In general, these categories are:
G: General - Suitable for all ages and audiences. Equivalent to either a G or a soft PG.
PG: Parental Guidance - Parental guidance advised. There is no age restriction but some material may not be suitable for young children. The theme or content alone in a PG-rated film may not be suitable for younger children. Equivalent to either a hard PG or a soft PG-13.
14A: 14 Accompaniment - Persons under 14 years of age must be accompanied by an adult. Equivalent to either a hard PG-13 or a soft R.
18A: 18 Accompaniment - Persons under 18 years of age must be accompanied by an adult. In the Maritimes and Manitoba, the child who is accompanied must be 18 or over, and persons under 14 will not be admitted (in a cinema). Equivalent to a hard R.
R: Restricted - Admittance restricted to people 18 years of age or older. No content rated R is suitable for minors. Persons under 18 years of age are not permitted to attend accompanied or otherwise. May contain strong sexual content, prolonged scenes of graphic violence (with or without cruelty), pornographic content, graphic horror, strong coarse language and other really disturbing content that is inappropriate for children and therefore off-limits for minors. Equivalent to NC-17.

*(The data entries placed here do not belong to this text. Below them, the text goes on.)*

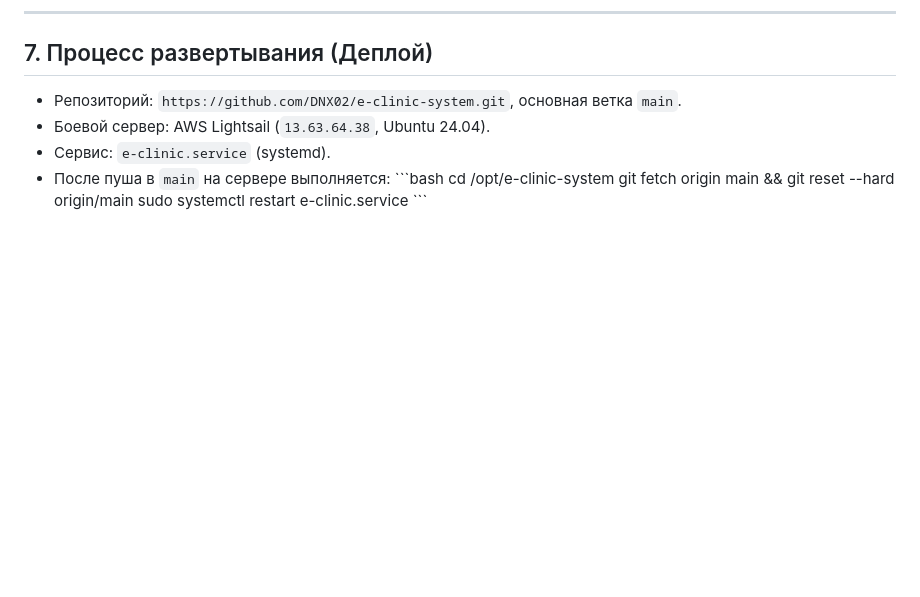
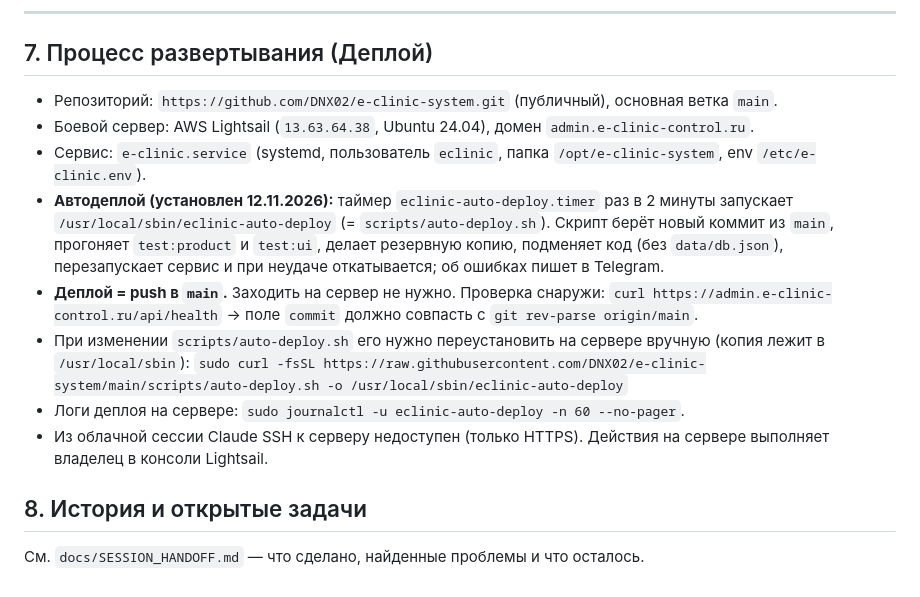
Before and after one commit to DNX02/e-clinic-system, a Markdown page: CLAUDE.md, the part around the change. Rendered like a GitHub page; blank space fills up the shorter version.

Commit message:
docs: deploy process and session handoff for new Claude sessions
Co-Authored-By: Claude Opus 5.5 <noreply@anthropic.com>
Claude-Session: https://claude.ai/code/session_0154Z1mnfz7zhWM7oFX8ZTLf

```diff
--- a/CLAUDE.md
+++ b/CLAUDE.md
@@ -91,12 +91,19 @@ TEST_DATABASE_URL=postgresql://user:password@localhost:5432/eclinic_test PGSSLMO
 ---
 
 ## 7. Процесс развертывания (Деплой)
-- Репозиторий: `https://github.com/DNX02/e-clinic-system.git`, основная ветка `main`.
-- Боевой сервер: AWS Lightsail (`13.63.64.38`, Ubuntu 24.04).
-- Сервис: `e-clinic.service` (systemd).
-- После пуша в `main` на сервере выполняется:
-  \`\`\`bash
-  cd /opt/e-clinic-system
-  git fetch origin main && git reset --hard origin/main
-  sudo systemctl restart e-clinic.service
-  \`\`\`
+- Репозиторий: `https://github.com/DNX02/e-clinic-system.git` (публичный), основная ветка `main`.
+- Боевой сервер: AWS Lightsail (`13.63.64.38`, Ubuntu 24.04), домен `admin.e-clinic-control.ru`.
+- Сервис: `e-clinic.service` (systemd, пользователь `eclinic`, папка `/opt/e-clinic-system`, env `/etc/e-clinic.env`).
+- **Автодеплой (установлен 12.11.2026):** таймер `eclinic-auto-deploy.timer` раз в 2 минуты запускает
+  `/usr/local/sbin/eclinic-auto-deploy` (= `scripts/auto-deploy.sh`). Скрипт берёт новый коммит из `main`,
+  прогоняет `test:product` и `test:ui`, делает резервную копию, подменяет код (без `data/db.json`),
+  перезапускает сервис и при неудаче откатывается; об ошибках пишет в Telegram.
+- **Деплой = push в `main`.** Заходить на сервер не нужно. Проверка снаружи:
+  `curl https://admin.e-clinic-control.ru/api/health` → поле `commit` должно совпасть с `git rev-parse origin/main`.
+- При изменении `scripts/auto-deploy.sh` его нужно переустановить на сервере вручную (копия лежит в `/usr/local/sbin`):
+  `sudo curl -fsSL https://raw.githubusercontent.com/DNX02/e-clinic-system/main/scripts/auto-deploy.sh -o /usr/local/sbin/eclinic-auto-deploy`
+- Логи деплоя на сервере: `sudo journalctl -u eclinic-auto-deploy -n 60 --no-pager`.
+- Из облачной сессии Claude SSH к серверу недоступен (только HTTPS). Действия на сервере выполняет владелец в консоли Lightsail.
+
+## 8. История и открытые задачи
+См. `docs/SESSION_HANDOFF.md` — что сделано, найденные проблемы и что осталось.
```
Also changed, not shown: docs/SESSION_HANDOFF.md (added, +51 -0 lines).
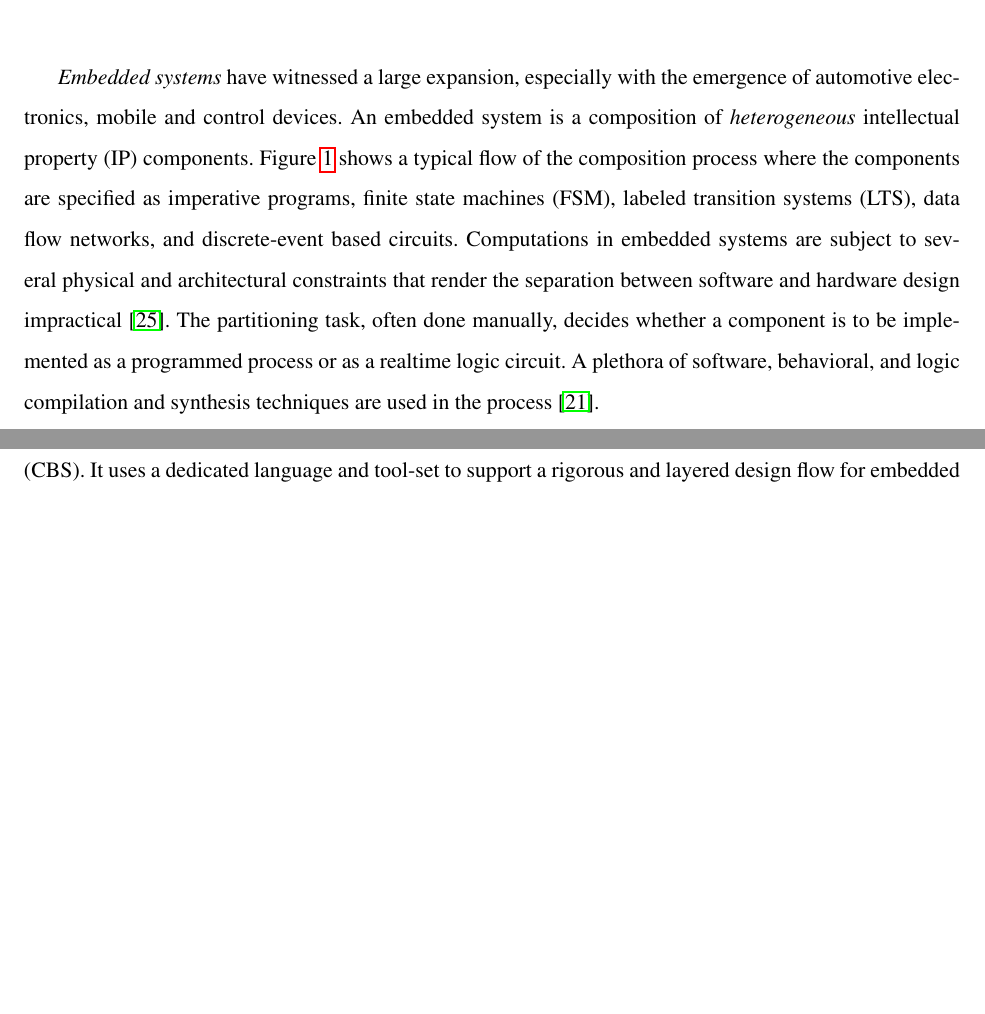
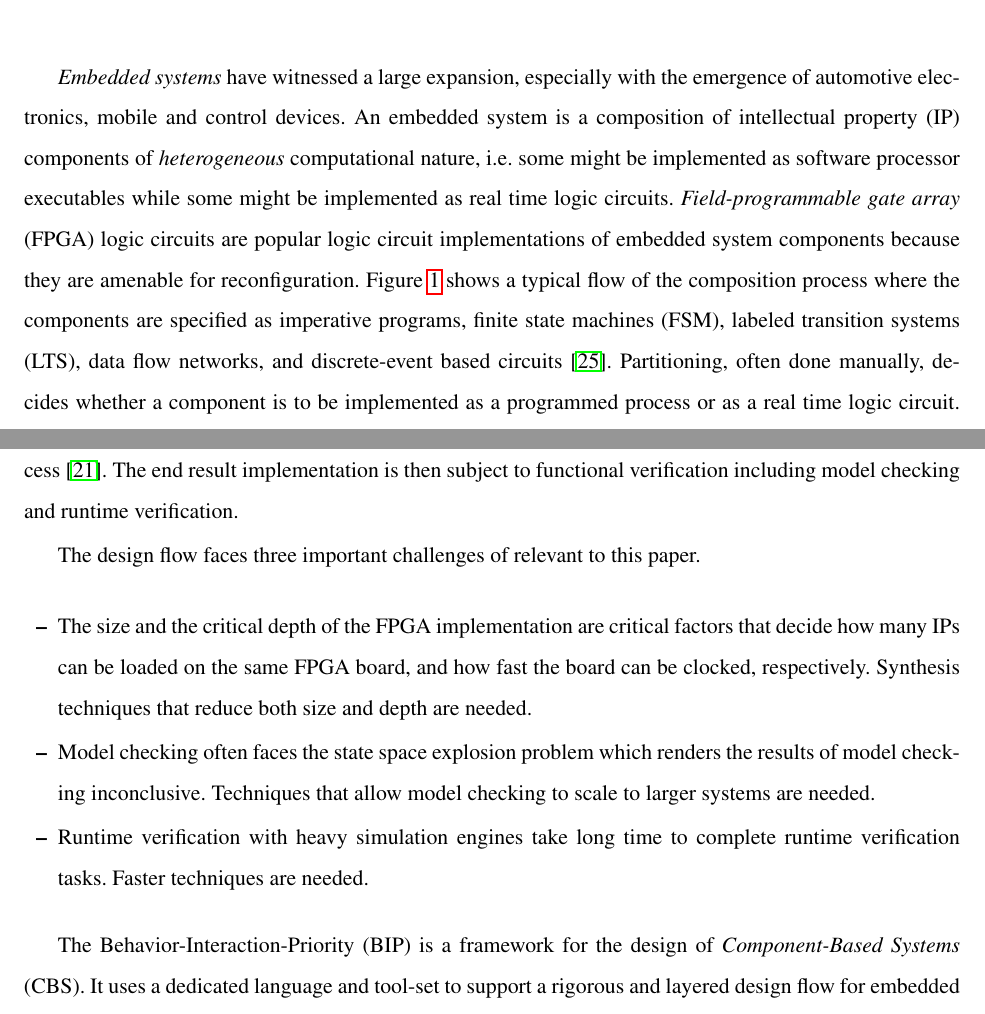
Before and after one commit to mohamadjaber/bip-to-abc, a LaTeX thesis (tex/dac14/main.tex, which reads tex/dac14/intro.tex): two parts of pages 1 and 2 of 31, joined at a grey line, cut so that both start at the same text, the shorter picture padded with empty space. Compiled offline with pdfLaTeX.

Commit message:
motivation in intro

```diff
--- a/tex/dac14/intro.tex
+++ b/tex/dac14/intro.tex
@@ -12,20 +12,38 @@
 {\em Embedded systems} have witnessed a large
 expansion, especially with  the emergence of automotive
 electronics, mobile and control devices.
-An embedded system is a composition of {\em heterogeneous}
-intellectual property (IP) components.
+%
+An embedded system is a composition of intellectual property (IP) components
+of {\em heterogeneous} computational nature, i.e. some might be implemented as software
+processor executables while some might be implemented as real time logic circuits.
+{\em Field-programmable gate array} (FPGA) logic circuits are popular logic circuit
+implementations of
+embedded system components because they are amenable for reconfiguration.
+%
 Figure~\ref{fig:flow} shows a typical flow of the composition process where the
 components are specified as imperative programs, finite state machines (FSM), labeled
-transition systems (LTS), data flow networks, and discrete-event based circuits.
-Computations in embedded systems are subject to several
-physical and architectural
-constraints that render the separation between software and
-hardware design impractical~\cite{henzinger2006embedded}.
-The partitioning task, often done manually, decides whether a component is to
-be implemented as a programmed process or as a realtime logic circuit.
+transition systems (LTS), data flow networks, and discrete-event based circuits~\cite{henzinger2006embedded}.
+%Computations in embedded systems are subject to several
+%physical and architectural
+%constraints that render the separation between software and
+%hardware design impractical~\cite{henzinger2006embedded}.
+Partitioning, often done manually, decides whether a component is to
+be implemented as a programmed process or as a real time logic circuit.
 A plethora of software, behavioral, and logic compilation and synthesis techniques are
 used in the process~\cite{metropolis2}.
+The end result implementation is then subject to functional verification including
+model checking and runtime verification.
 
+The design flow faces three important challenges of relevant to this paper.
+\begin{itemize}
+  \item The size and the critical depth of the FPGA implementation are critical factors that decide how many IPs can
+    be loaded on the same FPGA board, and how fast the board can be clocked, respectively.
+    Synthesis techniques that reduce both size and depth are needed.
+  \item Model checking often faces the state space explosion problem which renders the results of model checking inconclusive.
+    Techniques that allow model checking to scale to larger systems are needed.
+  \item Runtime verification with heavy simulation engines take long time to complete runtime verification tasks.
+    Faster techniques are needed.
+\end{itemize}
 
 %The design of embedded systems involves
 %{\em Component-based systems} design
```
Also changed, not shown: tex/dac14/main.tex (+0 -1 lines), tex/dac14/intro.tex (6 more changed lines).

A: Adult - Admittance restricted to people 18 years of age or older. Persons under 18 are not permitted to attend under circumstances. Sole purpose of the film is the portrayal of real (unsimulated) sexual activity. Films classified as Adult are from banned from all Canadian provinces and territories except in the Maritimes, British Columbia, and Saskatchewan. However, importing adult material from the five provinces to any of the Canadian provinces and territories is legal.
Video works that are given Restricted and Adult certificates are legally restricted, and it is against the law (enforced by every council in Canada, but not the board by itself) for anybody under age to obtain such material. In Maritimes and Manitoba, under provincial law, it is against the law for persons under 14 to view a film rated 18A in a cinema, even if accompanied by an adult.